• What you will do
Take every line from the data that has the word "small" in it.

• Task inputs
^^^^

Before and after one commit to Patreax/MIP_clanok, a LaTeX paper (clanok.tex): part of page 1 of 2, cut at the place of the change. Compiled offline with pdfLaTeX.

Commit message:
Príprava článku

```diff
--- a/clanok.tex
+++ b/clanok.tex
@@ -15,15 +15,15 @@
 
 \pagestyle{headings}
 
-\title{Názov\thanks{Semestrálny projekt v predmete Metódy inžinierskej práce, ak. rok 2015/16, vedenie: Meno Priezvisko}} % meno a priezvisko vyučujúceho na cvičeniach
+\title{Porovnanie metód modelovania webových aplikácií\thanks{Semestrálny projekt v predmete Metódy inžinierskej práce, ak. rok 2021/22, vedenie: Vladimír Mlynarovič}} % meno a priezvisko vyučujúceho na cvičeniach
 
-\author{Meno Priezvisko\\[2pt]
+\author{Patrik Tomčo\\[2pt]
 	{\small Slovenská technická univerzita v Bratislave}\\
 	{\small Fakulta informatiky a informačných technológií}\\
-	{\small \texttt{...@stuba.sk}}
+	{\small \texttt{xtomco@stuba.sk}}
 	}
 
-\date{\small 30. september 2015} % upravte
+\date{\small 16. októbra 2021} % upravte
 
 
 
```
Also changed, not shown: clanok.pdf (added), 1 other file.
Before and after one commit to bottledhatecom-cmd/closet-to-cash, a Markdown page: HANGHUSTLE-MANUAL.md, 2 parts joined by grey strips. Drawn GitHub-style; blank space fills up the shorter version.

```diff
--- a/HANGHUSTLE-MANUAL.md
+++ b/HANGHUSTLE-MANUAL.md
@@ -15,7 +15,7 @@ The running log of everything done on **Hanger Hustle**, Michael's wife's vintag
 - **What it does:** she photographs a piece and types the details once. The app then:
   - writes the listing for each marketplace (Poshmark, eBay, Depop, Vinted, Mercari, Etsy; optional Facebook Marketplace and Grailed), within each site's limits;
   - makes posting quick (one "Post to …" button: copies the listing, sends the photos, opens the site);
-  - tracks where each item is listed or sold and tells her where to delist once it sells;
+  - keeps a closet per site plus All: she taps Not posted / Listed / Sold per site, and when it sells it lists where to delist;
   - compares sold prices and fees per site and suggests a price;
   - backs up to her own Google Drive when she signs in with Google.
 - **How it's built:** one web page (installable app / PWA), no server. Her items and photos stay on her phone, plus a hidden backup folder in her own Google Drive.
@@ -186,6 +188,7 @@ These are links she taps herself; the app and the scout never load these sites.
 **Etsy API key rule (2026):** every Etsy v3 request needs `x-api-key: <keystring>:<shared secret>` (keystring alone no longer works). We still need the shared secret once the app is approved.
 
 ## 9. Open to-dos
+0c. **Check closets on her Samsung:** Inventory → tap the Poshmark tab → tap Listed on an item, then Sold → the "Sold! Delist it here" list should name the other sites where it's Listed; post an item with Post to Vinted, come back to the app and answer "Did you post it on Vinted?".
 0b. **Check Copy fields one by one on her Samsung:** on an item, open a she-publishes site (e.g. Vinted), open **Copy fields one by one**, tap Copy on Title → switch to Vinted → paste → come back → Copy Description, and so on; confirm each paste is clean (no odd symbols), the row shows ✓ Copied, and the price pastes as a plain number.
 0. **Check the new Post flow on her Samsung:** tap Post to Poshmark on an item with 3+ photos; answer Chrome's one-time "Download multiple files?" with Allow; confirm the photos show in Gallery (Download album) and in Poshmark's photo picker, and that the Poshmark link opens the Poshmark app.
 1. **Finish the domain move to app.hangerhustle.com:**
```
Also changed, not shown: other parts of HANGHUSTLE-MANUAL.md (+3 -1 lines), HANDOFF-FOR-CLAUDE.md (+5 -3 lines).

^^^^

• Task response
 	{\small Slovenská technická univerzita v Bratislave}\\
 	{\small Fakulta informatiky a informačných technológií}\\
-	{\small \texttt{...@stuba.sk}}
+	{\small \texttt{xtomco@stuba.sk}}
-\date{\small 30. september 2015} % upravte
+\date{\small 16. októbra 2021} % upravte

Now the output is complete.